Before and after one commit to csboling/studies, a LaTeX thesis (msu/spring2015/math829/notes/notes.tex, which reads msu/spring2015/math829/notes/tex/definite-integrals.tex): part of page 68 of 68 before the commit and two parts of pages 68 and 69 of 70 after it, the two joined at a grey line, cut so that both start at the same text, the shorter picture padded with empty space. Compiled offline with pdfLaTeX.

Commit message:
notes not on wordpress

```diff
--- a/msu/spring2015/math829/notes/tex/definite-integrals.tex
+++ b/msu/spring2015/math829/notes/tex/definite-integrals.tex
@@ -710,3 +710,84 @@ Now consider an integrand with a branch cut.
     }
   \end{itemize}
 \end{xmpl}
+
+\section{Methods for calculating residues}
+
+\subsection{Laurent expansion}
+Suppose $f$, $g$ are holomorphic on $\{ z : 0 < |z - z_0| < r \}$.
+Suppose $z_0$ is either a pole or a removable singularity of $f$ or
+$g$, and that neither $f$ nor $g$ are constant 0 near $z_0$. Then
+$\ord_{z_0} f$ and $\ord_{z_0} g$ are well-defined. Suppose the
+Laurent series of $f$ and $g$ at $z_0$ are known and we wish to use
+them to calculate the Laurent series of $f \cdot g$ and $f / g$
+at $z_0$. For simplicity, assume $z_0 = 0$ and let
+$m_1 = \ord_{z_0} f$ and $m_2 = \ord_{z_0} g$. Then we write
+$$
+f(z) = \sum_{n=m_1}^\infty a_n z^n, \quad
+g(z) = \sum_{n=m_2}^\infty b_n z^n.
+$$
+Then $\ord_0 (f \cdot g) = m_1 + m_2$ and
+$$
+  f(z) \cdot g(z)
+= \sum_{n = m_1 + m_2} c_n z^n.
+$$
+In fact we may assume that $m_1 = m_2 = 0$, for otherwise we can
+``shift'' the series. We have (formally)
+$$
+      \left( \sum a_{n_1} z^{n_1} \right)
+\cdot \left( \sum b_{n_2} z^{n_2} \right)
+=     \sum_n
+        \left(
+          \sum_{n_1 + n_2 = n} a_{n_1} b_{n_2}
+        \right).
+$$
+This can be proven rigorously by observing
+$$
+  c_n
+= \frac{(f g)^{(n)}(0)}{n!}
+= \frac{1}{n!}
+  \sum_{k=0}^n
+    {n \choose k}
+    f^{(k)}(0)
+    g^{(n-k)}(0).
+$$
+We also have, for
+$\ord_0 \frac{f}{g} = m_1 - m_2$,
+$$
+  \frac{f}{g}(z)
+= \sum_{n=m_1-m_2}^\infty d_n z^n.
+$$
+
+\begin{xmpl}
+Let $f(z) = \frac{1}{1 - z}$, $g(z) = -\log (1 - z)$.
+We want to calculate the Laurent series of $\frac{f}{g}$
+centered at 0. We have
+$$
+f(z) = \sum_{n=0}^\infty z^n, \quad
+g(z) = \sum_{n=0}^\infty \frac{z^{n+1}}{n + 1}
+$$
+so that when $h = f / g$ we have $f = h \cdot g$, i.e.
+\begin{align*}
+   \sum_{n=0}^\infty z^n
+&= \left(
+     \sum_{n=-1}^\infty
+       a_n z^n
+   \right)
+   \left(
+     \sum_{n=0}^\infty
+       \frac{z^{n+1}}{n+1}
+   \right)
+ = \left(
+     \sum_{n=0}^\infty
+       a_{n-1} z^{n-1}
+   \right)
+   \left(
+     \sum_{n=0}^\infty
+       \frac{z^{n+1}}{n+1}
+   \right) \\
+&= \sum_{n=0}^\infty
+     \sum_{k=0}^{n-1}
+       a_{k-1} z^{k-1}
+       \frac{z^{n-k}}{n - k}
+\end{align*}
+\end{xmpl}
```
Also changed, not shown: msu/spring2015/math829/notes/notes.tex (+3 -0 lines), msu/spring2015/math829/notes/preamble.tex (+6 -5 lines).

------------------------------------------------------------------------

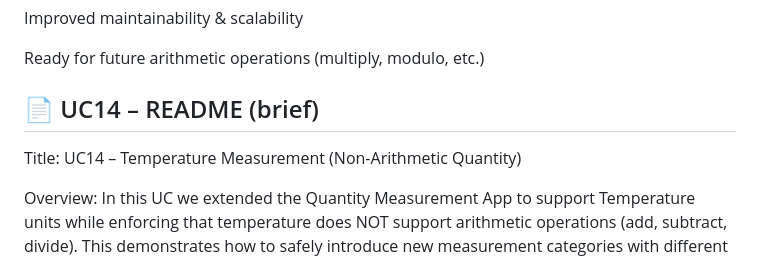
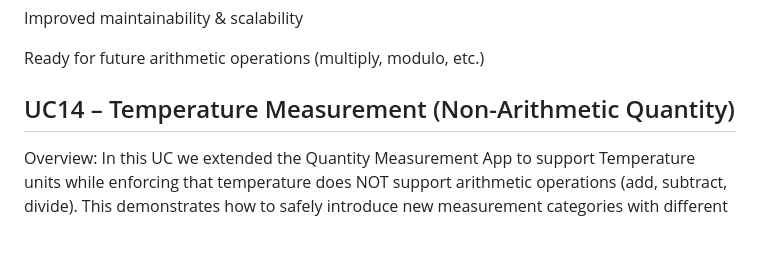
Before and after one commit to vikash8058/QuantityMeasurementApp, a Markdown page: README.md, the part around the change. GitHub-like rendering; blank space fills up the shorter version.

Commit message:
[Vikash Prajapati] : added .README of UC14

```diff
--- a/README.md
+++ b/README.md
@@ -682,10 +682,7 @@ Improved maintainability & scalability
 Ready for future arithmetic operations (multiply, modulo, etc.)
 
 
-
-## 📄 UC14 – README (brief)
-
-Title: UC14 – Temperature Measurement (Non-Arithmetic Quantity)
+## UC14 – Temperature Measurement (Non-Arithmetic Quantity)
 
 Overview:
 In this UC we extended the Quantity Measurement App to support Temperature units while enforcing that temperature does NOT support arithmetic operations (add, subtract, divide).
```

------------------------------------------------------------------------

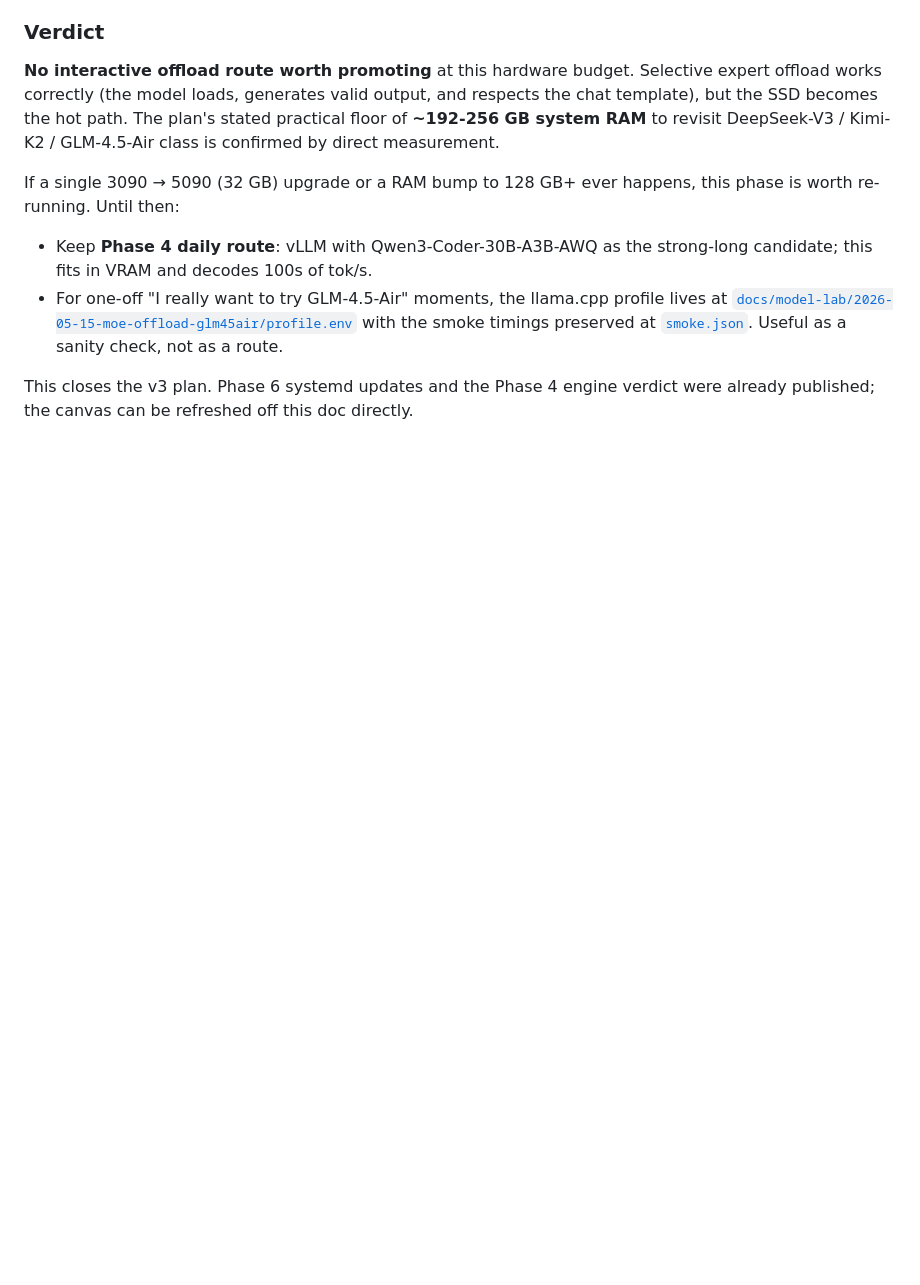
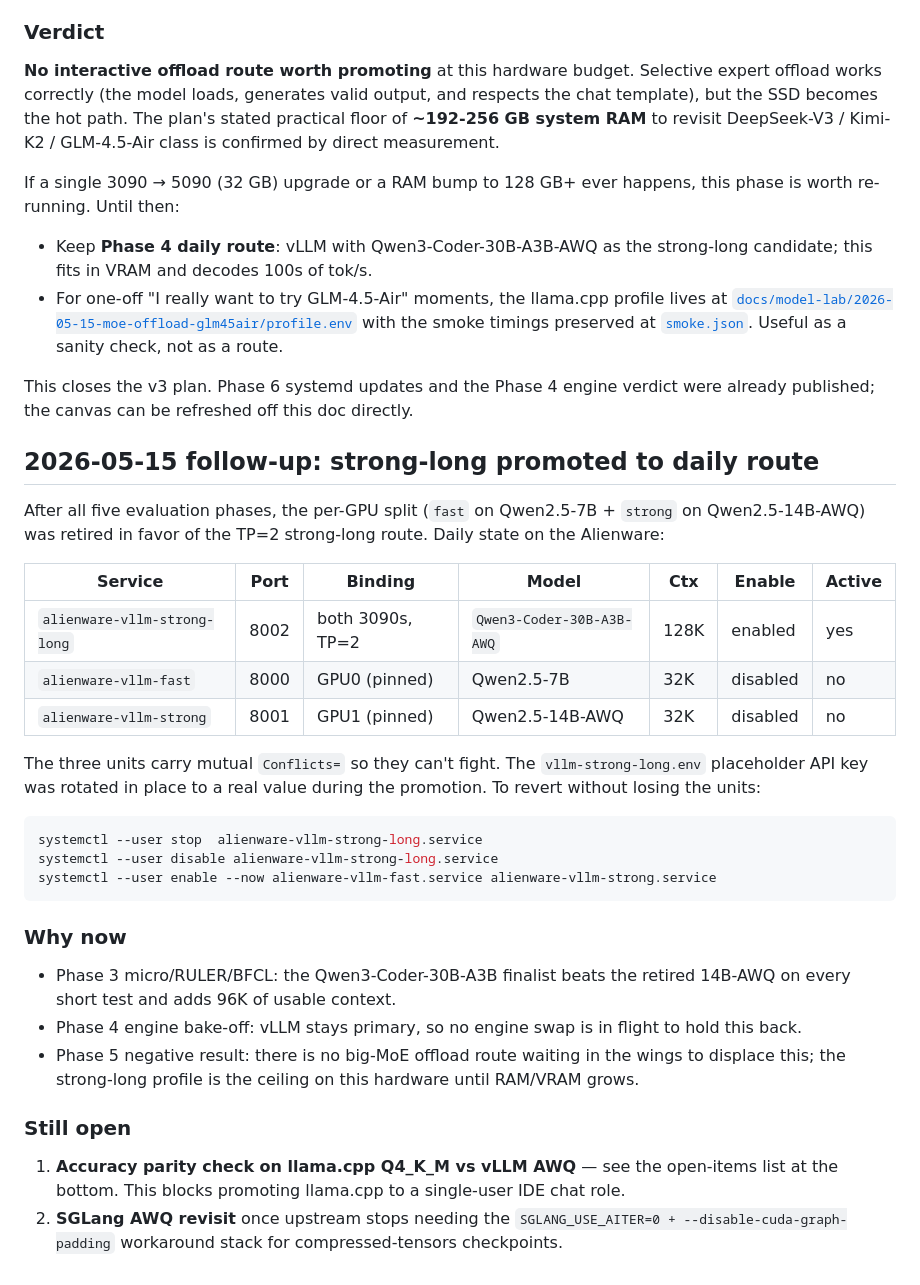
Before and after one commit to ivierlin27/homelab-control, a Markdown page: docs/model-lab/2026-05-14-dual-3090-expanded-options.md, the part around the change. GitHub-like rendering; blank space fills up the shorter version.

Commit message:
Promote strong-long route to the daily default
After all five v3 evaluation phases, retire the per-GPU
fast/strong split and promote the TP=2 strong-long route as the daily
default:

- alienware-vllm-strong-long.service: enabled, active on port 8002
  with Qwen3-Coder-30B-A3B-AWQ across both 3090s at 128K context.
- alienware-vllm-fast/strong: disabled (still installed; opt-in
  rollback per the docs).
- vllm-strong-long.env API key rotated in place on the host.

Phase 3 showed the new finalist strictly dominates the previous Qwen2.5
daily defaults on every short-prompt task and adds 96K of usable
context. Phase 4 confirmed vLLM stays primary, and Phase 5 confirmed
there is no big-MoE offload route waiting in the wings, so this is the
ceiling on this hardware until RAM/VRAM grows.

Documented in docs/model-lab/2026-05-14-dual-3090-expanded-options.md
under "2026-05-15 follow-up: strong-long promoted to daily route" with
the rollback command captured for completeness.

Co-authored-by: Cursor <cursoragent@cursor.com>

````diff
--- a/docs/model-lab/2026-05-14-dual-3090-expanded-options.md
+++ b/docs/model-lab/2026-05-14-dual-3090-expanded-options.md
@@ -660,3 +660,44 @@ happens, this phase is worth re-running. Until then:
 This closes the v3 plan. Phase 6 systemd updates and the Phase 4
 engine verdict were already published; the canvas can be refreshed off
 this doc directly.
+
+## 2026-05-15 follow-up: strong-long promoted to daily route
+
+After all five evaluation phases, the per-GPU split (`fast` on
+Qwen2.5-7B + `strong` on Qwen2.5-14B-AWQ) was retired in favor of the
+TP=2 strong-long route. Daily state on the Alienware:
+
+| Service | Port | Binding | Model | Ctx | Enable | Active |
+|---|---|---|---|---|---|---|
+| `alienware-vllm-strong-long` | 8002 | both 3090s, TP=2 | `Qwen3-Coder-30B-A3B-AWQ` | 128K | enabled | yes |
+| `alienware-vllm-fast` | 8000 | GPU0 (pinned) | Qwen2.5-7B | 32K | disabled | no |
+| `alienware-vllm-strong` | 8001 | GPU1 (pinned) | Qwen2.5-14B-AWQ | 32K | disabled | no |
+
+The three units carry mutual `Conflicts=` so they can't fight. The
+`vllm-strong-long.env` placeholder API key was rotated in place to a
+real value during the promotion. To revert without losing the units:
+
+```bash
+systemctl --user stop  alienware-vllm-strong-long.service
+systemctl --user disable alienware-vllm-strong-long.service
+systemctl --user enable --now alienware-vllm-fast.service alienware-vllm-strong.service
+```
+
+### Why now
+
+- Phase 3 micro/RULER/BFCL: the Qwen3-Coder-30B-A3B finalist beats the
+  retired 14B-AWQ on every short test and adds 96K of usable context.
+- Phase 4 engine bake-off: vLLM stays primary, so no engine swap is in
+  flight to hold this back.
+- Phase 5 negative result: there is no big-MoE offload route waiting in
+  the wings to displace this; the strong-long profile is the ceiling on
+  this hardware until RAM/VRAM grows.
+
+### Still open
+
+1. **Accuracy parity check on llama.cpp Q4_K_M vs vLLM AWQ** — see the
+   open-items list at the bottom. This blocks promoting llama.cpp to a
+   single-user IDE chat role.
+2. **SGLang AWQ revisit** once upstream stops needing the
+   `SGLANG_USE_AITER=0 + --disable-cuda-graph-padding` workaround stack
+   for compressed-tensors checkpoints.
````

------------------------------------------------------------------------

Aim of the exercise: Write out every line from the entries where "follow" appears.

Exercise result:
under "2026-05-15 follow-up: strong-long promoted to daily route" with
+## 2026-05-15 follow-up: strong-long promoted to daily route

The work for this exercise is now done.